Even with the month-to-month sales drop, the industry remains one of the strongest nationally
While the manufacturing slump that has plagued Canada shows signs of waning, British Columbia continues to see drops in manufacturing sales.
However, June’s manufacturing numbers are not an accurate depiction of the strength of the province's manufacturing sector, according to Paul Ferley, assistant chief economist at the Royal Bank of Canada.
“The province underperformed, at least in the month. Now, in the year over year basis, BC outperformed the national numbers,” said Ferley. “I think that’s a slightly better characterisation of what’s happening in terms of BC versus the national economy.”
From May to June, BC saw manufacturing sales fall 0.4 per cent from C$3.9 billion (US$3 billion) to approximately C$3.7 billion (US$2.88 billion). At the same time, Canada saw increases of 0.8 per cent. Even with BC's month-to-month drop, the province's manufacturing industry remains one of the strongest with 1.5 per cent-sales growth since the same period last year. In contrast, Canada as a whole saw a year-to year decrease of almost two per cent. In head-to-head comparisons with other provinces, BC was beat out by Ontario and Saskatchewan, with increases of four per cent and 2.9 per cent year-to-year, respectively.
Canada’s sales growth from May to June was primarily led by Ontario and Alberta. Increases in the two provinces come after onetime events that caused manufacturing sales to dip more then expected during May. According to Brian DePratto, a TD Bank economist, the boost in manufacturing for Alberta was a result of Fort McMurray wildfire recovery and Ontario’s swing resulted from the end of supply-chain disruptions. BC didn’t experience the same market complications as other provinces and as a result did not receive the same bounce-back.
BC's drop comes from weak performance across the province’s key manufacturing sectors, including forestry related industries and mineral products. Low sales volumes in Northern BC’s key industries means the struggling region may be in for more difficult times ahead, says DePratto
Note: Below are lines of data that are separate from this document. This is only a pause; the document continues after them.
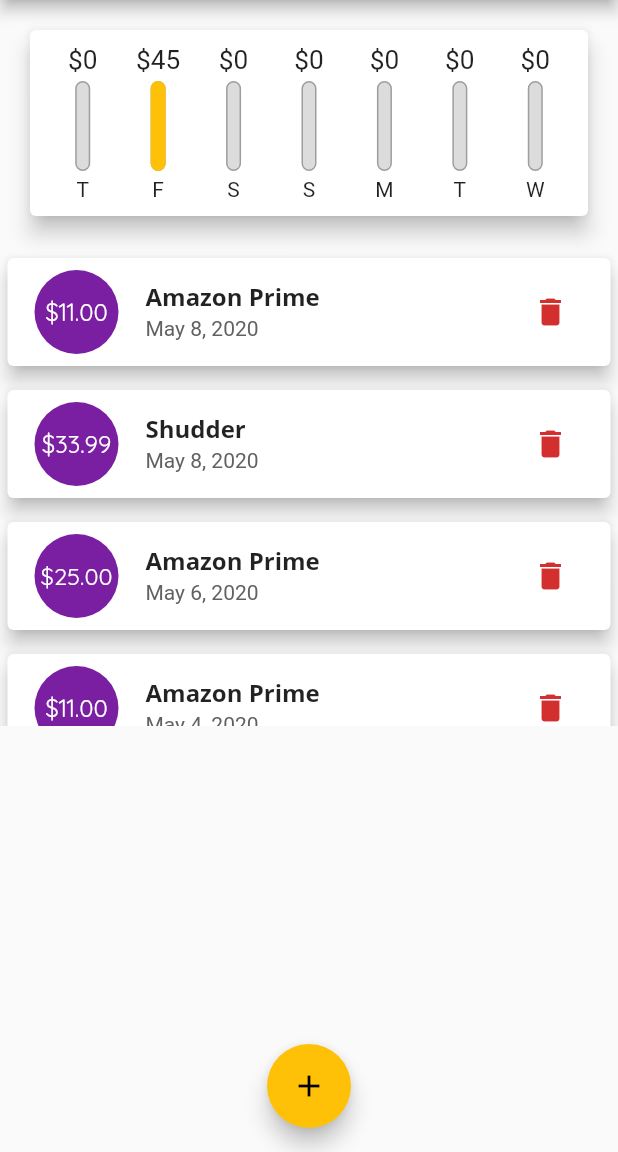
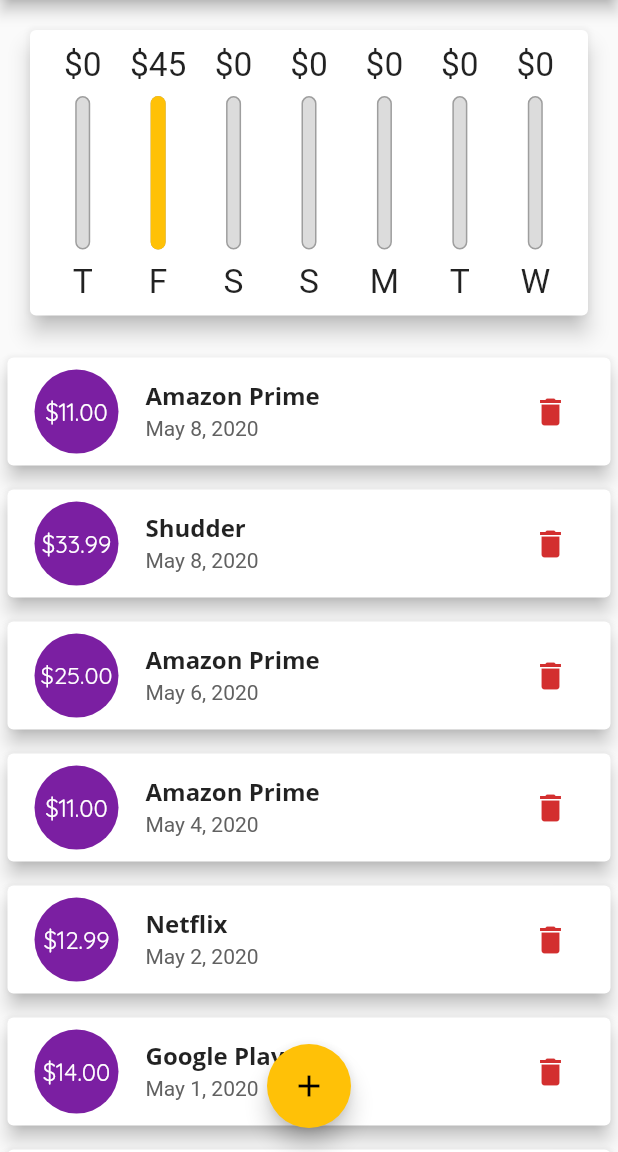
Before and after one commit to OakRaven/PersonalExpeseApp, a Flutter app: the screen it shows after launch, on a phone screen of 412 x 824 dp, the part 84-1236 px from its top. Run offline on Flutter 3.47's test engine with Material 2 defaults, Android fonts, the phone set to English and light mode, and no system bars.

Commit message:
Completed lesson 124

```diff
--- a/lib/main.dart
+++ b/lib/main.dart
@@ -1,12 +1,15 @@
 import 'package:flutter/cupertino.dart';
 import 'package:flutter/material.dart';
+// import 'package:flutter/services.dart';
 
 import './widgets/new_transaction.dart';
 import './models/transaction.dart';
 import './widgets/transaction_list.dart';
 import './widgets/chart.dart';
 
-void main() => runApp(MyApp());
+void main() {
+  runApp(MyApp());
+}
 
 class MyApp extends StatelessWidget {
   @override
@@ -86,6 +89,8 @@ class _MyHomePageState extends State<MyHomePage> {
         date: DateTime.parse('2020-05-08'))
   ];
 
+  bool _showChart = false;
+
   List<Transaction> get recentTransactions {
     return _userTranasctions.where((i) {
       return i.date.isAfter(DateTime.now().subtract(Duration(days: 7)));
@@ -124,8 +129,10 @@ class _MyHomePageState extends State<MyHomePage> {
 
   @override
   Widget build(BuildContext context) {
-    return Scaffold(
-      appBar: AppBar(
+    final isLandscape =
+        MediaQuery.of(context).orientation == Orientation.landscape;
+
+    final appBar = AppBar(
       title: Text(
         'Personal Expenses',
       ),
@@ -135,12 +142,51 @@ class _MyHomePageState extends State<MyHomePage> {
           onPressed: () => _startAddNewTransaction(context),
         )
       ],
-      ),
+    );
+
+    final txListWidget = Container(
+        height: (MediaQuery.of(context).size.height -
+                appBar.preferredSize.height -
+                MediaQuery.of(context).padding.top) *
+            0.7,
+        child: TransactionList(_userTranasctions, _deleteTransaction));
+
+    return Scaffold(
+      appBar: appBar,
       body: SingleChildScrollView(
         child: Column(
           children: <Widget>[
-            Chart(recentTransactions),
-            TransactionList(_userTranasctions, _deleteTransaction),
+            if (isLandscape)
+              Row(
+                mainAxisAlignment: MainAxisAlignment.center,
+                children: <Widget>[
+                  Text('Show Chart'),
+                  Switch(
+                    value: _showChart,
+                    onChanged: (value) {
+                      setState(() {
+                        _showChart = value;
+                      });
+                    },
+                  ),
+                ],
+              ),
+            if (!isLandscape)
+              Container(
+                  height: (MediaQuery.of(context).size.height -
+                          appBar.preferredSize.height -
+                          MediaQuery.of(context).padding.top) *
+                      0.3,
+                  child: Chart(recentTransactions)),
+            if (!isLandscape) txListWidget,
+            _showChart
+                ? Container(
+                    height: (MediaQuery.of(context).size.height -
+                            appBar.preferredSize.height -
+                            MediaQuery.of(context).padding.top) *
+                        0.7,
+                    child: Chart(recentTransactions))
+                : txListWidget,
           ],
         ),
       ),
--- a/lib/widgets/chart_bar.dart
+++ b/lib/widgets/chart_bar.dart
@@ -12,17 +12,18 @@ class ChartBar extends StatelessWidget {
 
   @override
   Widget build(BuildContext context) {
+    return LayoutBuilder(builder: (ctx, constraints) {
       return Column(
         children: <Widget>[
           Container(
-          height: 20,
+            height: constraints.maxHeight * .15,
             child: FittedBox(
               child: Text('\$${spendingAmount.toStringAsFixed(0)}'),
             ),
           ),
-        SizedBox(height: 4),
+          SizedBox(height: constraints.maxHeight * .05),
           Container(
-          height: 60,
+            height: constraints.maxHeight * .60,
             width: 10,
             child: Stack(
               children: <Widget>[
@@ -46,9 +47,15 @@ class ChartBar extends StatelessWidget {
               ],
             ),
           ),
-        SizedBox(height: 4),
-        Text(label),
+          SizedBox(height: constraints.maxHeight * .05),
+          Container(
+            height: constraints.maxHeight * .15,
+            child: FittedBox(
+              child: Text(label),
+            ),
+          ),
         ],
       );
+    });
   }
 }
--- a/lib/widgets/new_transaction.dart
+++ b/lib/widgets/new_transaction.dart
@@ -49,9 +49,15 @@ class _NewTransactionState extends State<NewTransaction> {
 
   @override
   Widget build(BuildContext context) {
-    return Card(
+    return SingleChildScrollView(
+      child: Card(
         child: Container(
-        padding: EdgeInsets.all(10),
+          padding: EdgeInsets.only(
+            top: 10,
+            left: 10,
+            right: 10,
+            bottom: MediaQuery.of(context).viewInsets.bottom + 10,
+          ),
           child: Column(
             crossAxisAlignment: CrossAxisAlignment.end,
             children: <Widget>[
@@ -97,6 +103,7 @@ class _NewTransactionState extends State<NewTransaction> {
             ],
           ),
         ),
+      ),
     );
   }
 }
--- a/lib/widgets/transaction_list.dart
+++ b/lib/widgets/transaction_list.dart
@@ -51,9 +51,9 @@ class TransactionList extends StatelessWidget {
   @override
   Widget build(BuildContext context) {
     return Container(
-      height: 320,
       child: transactions.isEmpty
-          ? Column(
+          ? LayoutBuilder(builder: (ctx, constraints) {
+              return Column(
                 children: <Widget>[
                   Text(
                     'No transactions added yet!',
@@ -63,14 +63,15 @@ class TransactionList extends StatelessWidget {
                     height: 20,
                   ),
                   Container(
-                  height: 200,
+                    height: constraints.maxHeight * 0.6,
                     child: Image.asset(
                       'assets/images/waiting.png',
                       fit: BoxFit.cover,
                     ),
                   ),
                 ],
-            )
+              );
+            })
           : ListView.builder(
               itemCount: transactions.length,
               itemBuilder: (ctx, index) {
```
Lines whose indentation alone changed are shown as unchanged.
“Things like paper and wood related products, that’s one area where you have seen a lot of weakness," said DePratto. “That’s obviously an area that’s going to have a bigger impact on the north.”